Check most commentaries and they'll tell you that Jesus' teaching about not throwing your pearls before swine has nothing to do with what he just got through saying about not judging others. One moment he's saying, "Don't judge" and now suddenly he's saying, "Don't throw your pearls before swine." Supposedly this is just some random saying thrown into the mix of Jesus' wise sayings kind of like the Book of Proverbs.
I don't know. My default position is to assume that Jesus doesn't suffer from ADD and doesn't just let random thoughts pop out of his mouth because he happened to see some mangy animals wander by as he was teaching. "So if you don't wish to judge your brother you should first take the log out of your own eye, blah, blah . . . Hey, look at that dog and pig over there!

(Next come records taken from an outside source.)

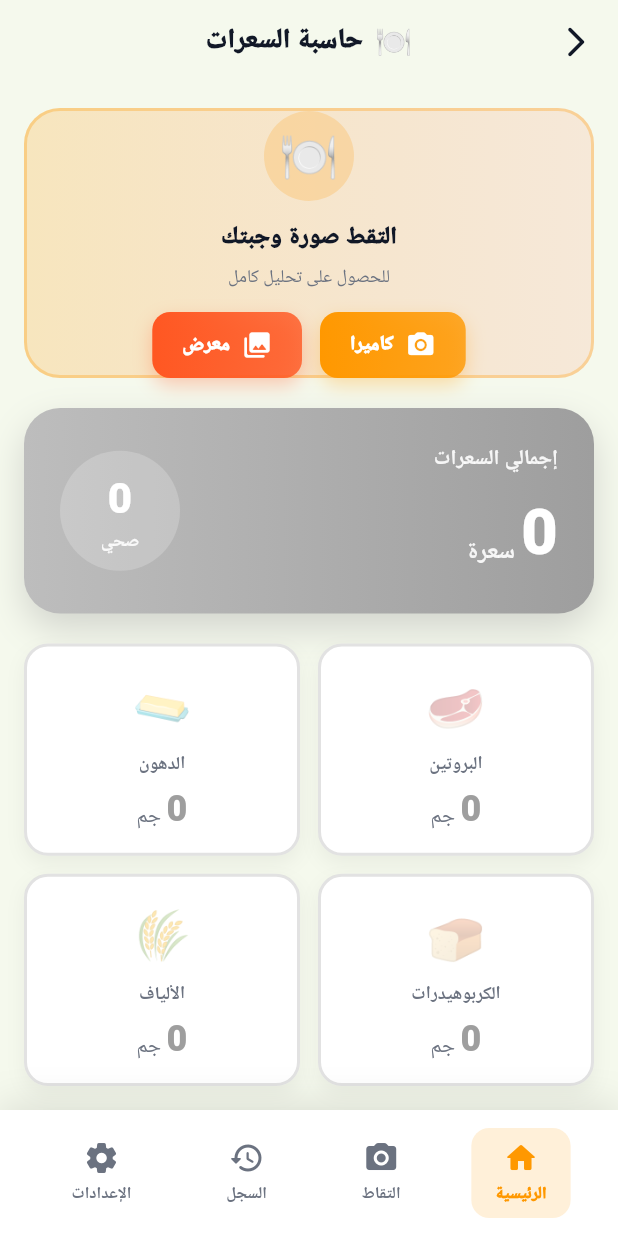
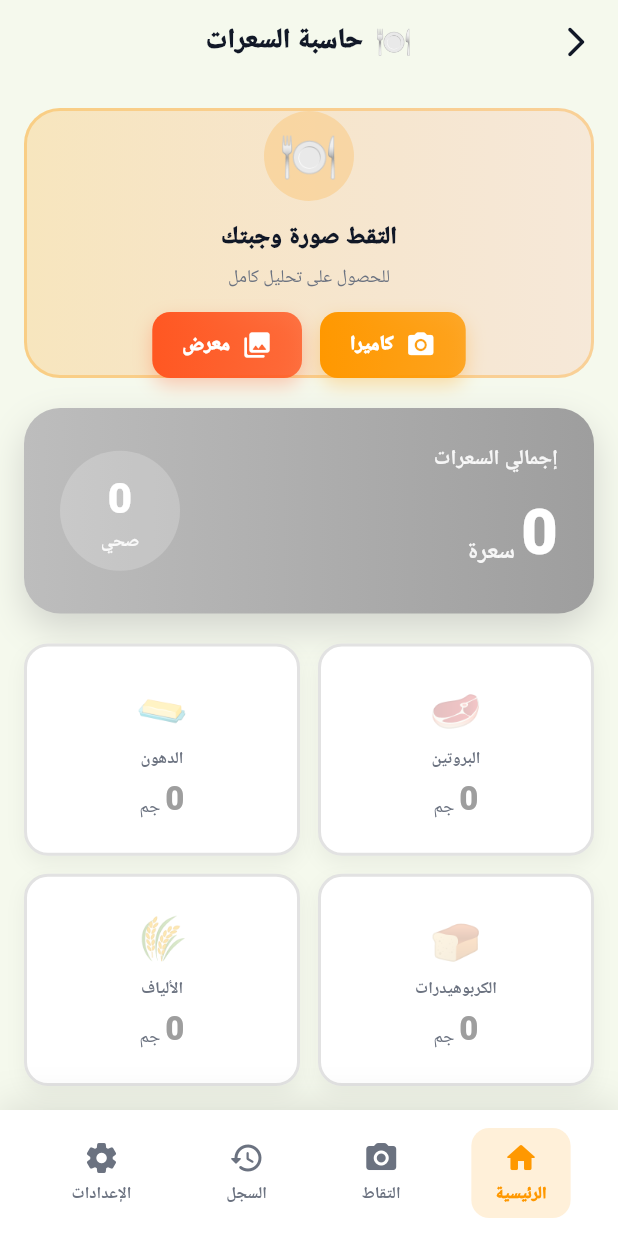
Before and after one commit to kkkrraamm/aldlma, a Flutter app: the AICalorieCalculatorPage screen opened directly, on a phone screen of 412 x 824 dp. Run offline on Flutter 3.47's test engine with Material 3 defaults, Android fonts, the phone set to English and light mode, and no system bars; our stand-ins replace cached_network_image, device_info_plus, firebase_core, firebase_messaging, fl_chart, flutter_local_notifications and 6 more; accounts and stored records are empty; network calls fail; Roboto replaces fonts that are missing (Cairo).

Commit message:
fix: Resolve overflow in nutrient cards (7.3px)
🔧 Overflow Fix:

Problem:
- A RenderFlex overflowed by 7.3 pixels on the bottom
- Nutrient cards (protein, fats, carbs, fiber) too tall
- Content doesn't fit in available space (h=101.7)

Solution:
✅ Reduced emoji size: 32 → 28
✅ Reduced spacing: 8px → 6px, 4px → 3px
✅ Reduced font sizes:
   - Name: 12 → 11
   - Value: 24 → 22
   - Unit: 14 → 12
✅ Added mainAxisSize: MainAxisSize.min
✅ Optimized vertical spacing

Changes:
- Emoji: TextStyle(fontSize: 28) ← was 32
- SizedBox(height: 6) ← was 8
- Name fontSize: 11 ← was 12
- SizedBox(height: 3) ← was 4
- Value fontSize: 22 ← was 24
- Unit fontSize: 12 ← was 14
- mainAxisSize: MainAxisSize.min (new)

Result:
✅ No overflow errors
✅ Content fits perfectly
✅ Still looks great
✅ Maintains visual hierarchy
✅ Animations still work

```diff
--- a/lib/ai_calorie_calculator.dart
+++ b/lib/ai_calorie_calculator.dart
@@ -585,24 +585,25 @@ class _AICalorieCalculatorPageState extends State<AICalorieCalculatorPage> with
               ),
               child: Column(
                 mainAxisAlignment: MainAxisAlignment.center,
+                mainAxisSize: MainAxisSize.min,
                 children: [
                   Opacity(
                     opacity: isZero ? 0.3 : 1.0,
                     child: Text(
                       nutrient['emoji'] as String,
-                      style: const TextStyle(fontSize: 32),
+                      style: const TextStyle(fontSize: 28),
                     ),
                   ),
-                  const SizedBox(height: 8),
+                  const SizedBox(height: 6),
                   Text(
                     nutrient['name'] as String,
                     style: GoogleFonts.cairo(
                       color: theme.textSecondaryColor,
-                      fontSize: 12,
+                      fontSize: 11,
                       fontWeight: FontWeight.w700,
                     ),
                   ),
-                  const SizedBox(height: 4),
+                  const SizedBox(height: 3),
                   Row(
                     mainAxisAlignment: MainAxisAlignment.center,
                     crossAxisAlignment: CrossAxisAlignment.end,
@@ -611,7 +612,7 @@ class _AICalorieCalculatorPageState extends State<AICalorieCalculatorPage> with
                         '$animatedValue',
                         style: GoogleFonts.cairo(
                           color: isZero ? Colors.grey : (nutrient['color'] as Color),
-                          fontSize: 24,
+                          fontSize: 22,
                           fontWeight: FontWeight.w900,
                         ),
                       ),
@@ -619,7 +620,7 @@ class _AICalorieCalculatorPageState extends State<AICalorieCalculatorPage> with
                         ' ${nutrient['unit']}',
                         style: GoogleFonts.cairo(
                           color: theme.textSecondaryColor,
-                          fontSize: 14,
+                          fontSize: 12,
                         ),
                       ),
                     ],
```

That reminds me, don't give what's holy to dogs or cast your pearls before swine. Anyhow, as I was saying..."
The problem is how to connect up these teachings of Jesus. Here's my best shot at it. Jesus just finished saying that if you want to confront your brother about his sin without judging him, you'll have to deal with your own sin first. In other words, it's going to cost you some. You'll have to humble yourself, take a good look at your own heart, and be unsparing on yourself if you want to be rid of the log in your own eye. It might occur to you that maybe your brother isn't worth the trouble. Maybe you shouldn't bother to put yourself through all that and you should just keep silent. But if that's a brother in the faith you want to help, you will take the trouble because you love him. You're fellow sojourners in the faith, right? You are your brother's keeper.
By contrast do you have the same obligation to those with whom you share no common faith? In Jesus' day the Gentiles were referred to as dogs, godless unbelievers who were outside the covenant. In Matthew 15:26 there is the story where Jesus told the Syrophoenician woman "It is not good to take the children's bread and throw it to the dogs." The Jews, God's covenant people, are referred to as "children" and "brothers" and all sorts of family-type names. But the Gentiles who are outsiders are called "dogs" or even "swine" since pigs are animals that the Jews detest for their filth.
It is one thing to go through the trouble of scouring your soul so that you can see clearly to remove a speck from a brother's eye. It's quite another to attempt to do the same for an unbeliever who has no interest getting specks, logs, two-by-fours, or what have you removed from their eye. A dog who roams wildly or a pig that wallows in the filth of sin may not want to be tamed or pulled out of the mud. Your good advice, your "pearls" as it were, would most likely be rejected and you yourself could wind up torn to pieces.
Most of us have even experienced this when we have tried in our misguided ways to evangelize. Confronting unbelievers about their sin never comes off to them as being "loving" no matter how much we may protest about our good intentions. They only feel judged and patronized and attacked, so they will feel justified in attacking back. That's why Jesus says: save it. You have no obligation to give your pearls to that type of person. "But a natural man does not accept the things of the Spirit of God, for they are foolishness to him, and he cannot understand them because they are spiritually appraised" (1 Cor. 2:14).